When I arrived at Calumet, I was greeted by Ron Herard.  Ron handed me the bag which housed the Calumet system and we headed upstairs to their second floor gallery space.  While Calumet lists the kit as weighing 12 pounds, it did not feel that heavy.  When we got upstairs Ron asked me if I would time how long it takes him to get the system out of the bag and up for use.  One of his colleagues doubted it could be done in less than five minutes.  Well for the doubting Thomas, it took Ron a grand total of 2 minutes and 40 seconds.  I watched in absolute amazement:  An adjustable stand, a central cylinder in which you insert 4 flexible rods with round ends, 4 flexible extension rods, an 8×8 sheet of muslin which fits on the “arrow” tips of the extension rods, and you are good to go!  It is simple and intuitive.  It took me 3 minutes and 12 seconds to take the PBS out of the bag and erect it.  Not bad for a first timer!  I was able to dismantle the frame as quickly as I erected it.

Also surprising to me was the fact that the system does not require any additional clearance beyond 8 feet to erect.  Unlike the traditional cross bar support systems which require additional space on each side to accommodate the footprint of each stand, the Calumet PBS does not.  This is one elegant and efficient solution.  The muslin sheets have pockets on each corner which fit securely on the rod arrow heads.  The pockets are well reinforced.  Additionally the tautness of the fabric and frame interface, acts to stretch the fabric:  This resulted in a substantial number of wrinkles and creases in the folded sheet that was used either being reduced significantly or eliminated.  If you are getting a sense that I like this system, it is because I do. 

 

One of the downsides to this system is that you may not want to use this system against a window or with a light source  directly behind it as the stretched muslin is thin enough that the x frame may be seen.  Others may find the lack of availability of a floor apron as a drawback.  But all in all I found the system superior to the other alternatives I have tried and yet competitively priced.

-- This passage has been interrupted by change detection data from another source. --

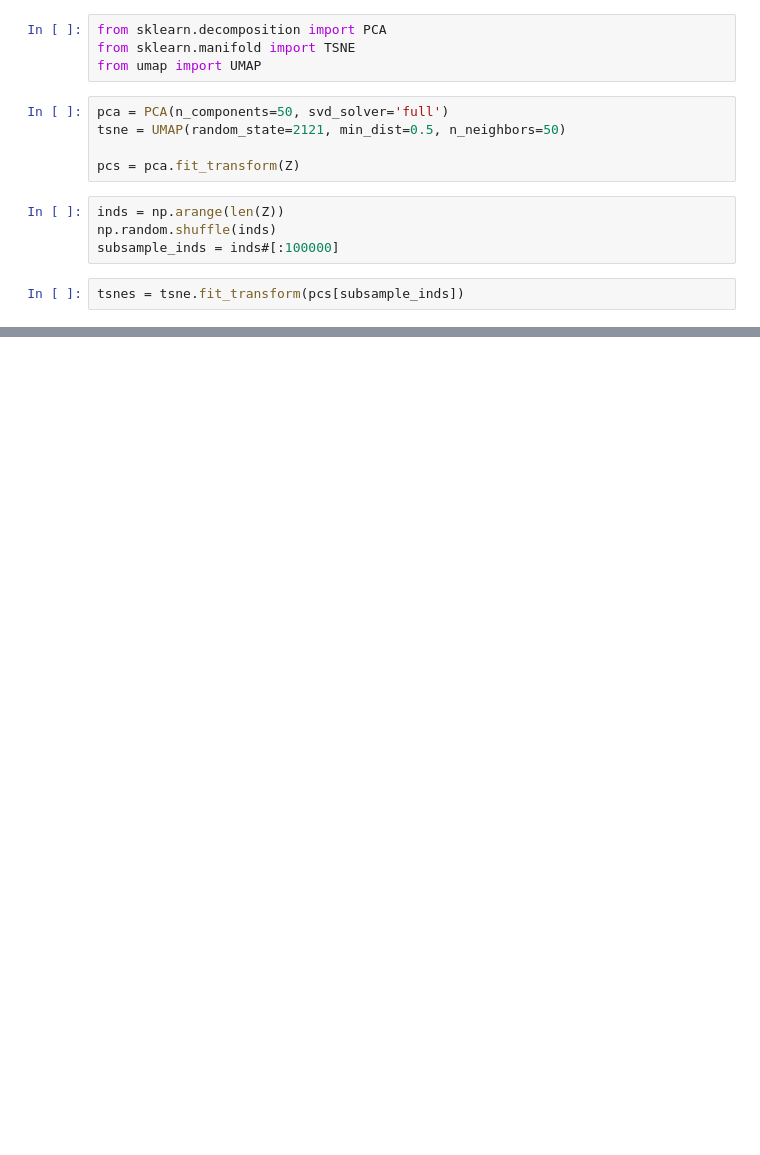
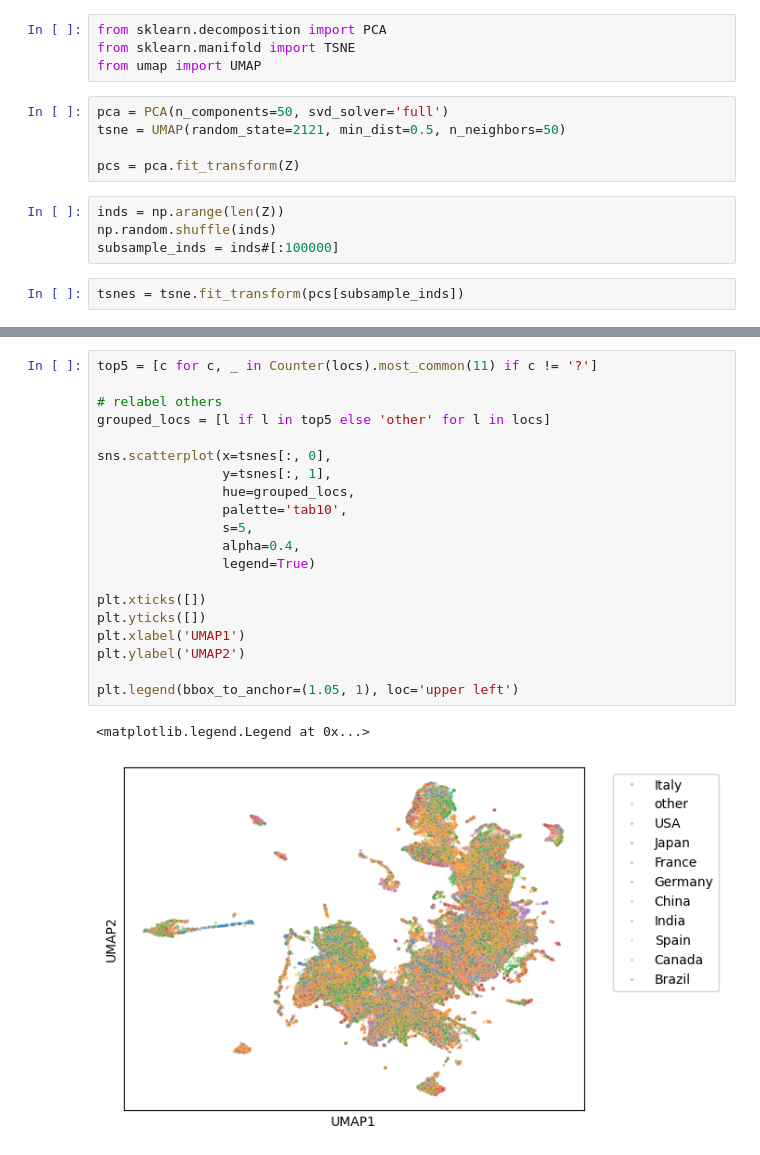
Before and after one commit to njwfish/DistributionEmbeddings, a Jupyter notebook: notebooks/gisaid.ipynb, the cells around one changed output, grey strips where cells are left out. Cells and saved outputs as stored; diff of their text form; blank space fills up the shorter version.

```diff
--- a/notebooks/gisaid.ipynb
+++ b/notebooks/gisaid.ipynb
@@ -175,0 +178,23 @@ plt.show()
+# %%
+top5 = [c for c, _ in Counter(locs).most_common(11) if c != '?']
+
+# relabel others
+grouped_locs = [l if l in top5 else 'other' for l in locs]
+
+sns.scatterplot(x=tsnes[:, 0],
+                y=tsnes[:, 1],
+                hue=grouped_locs,
+                palette='tab10',
+                s=5,
+                alpha=0.4,
+                legend=True)
+
+plt.xticks([])
+plt.yticks([])
+plt.xlabel('UMAP1')
+plt.ylabel('UMAP2')
+
+plt.legend(bbox_to_anchor=(1.05, 1), loc='upper left')
+# %% [output]
+<matplotlib.legend.Legend at 0x...>
+[figure, added]
```
Also changed, not shown: parts of 8 cells of this notebook, 1 other file.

I thanked Ron and Store Manager John Dessereau as I left, but not before placing an order for my very own.

For more information on the Calumet PBS, click on the blue highlighted text in this entry.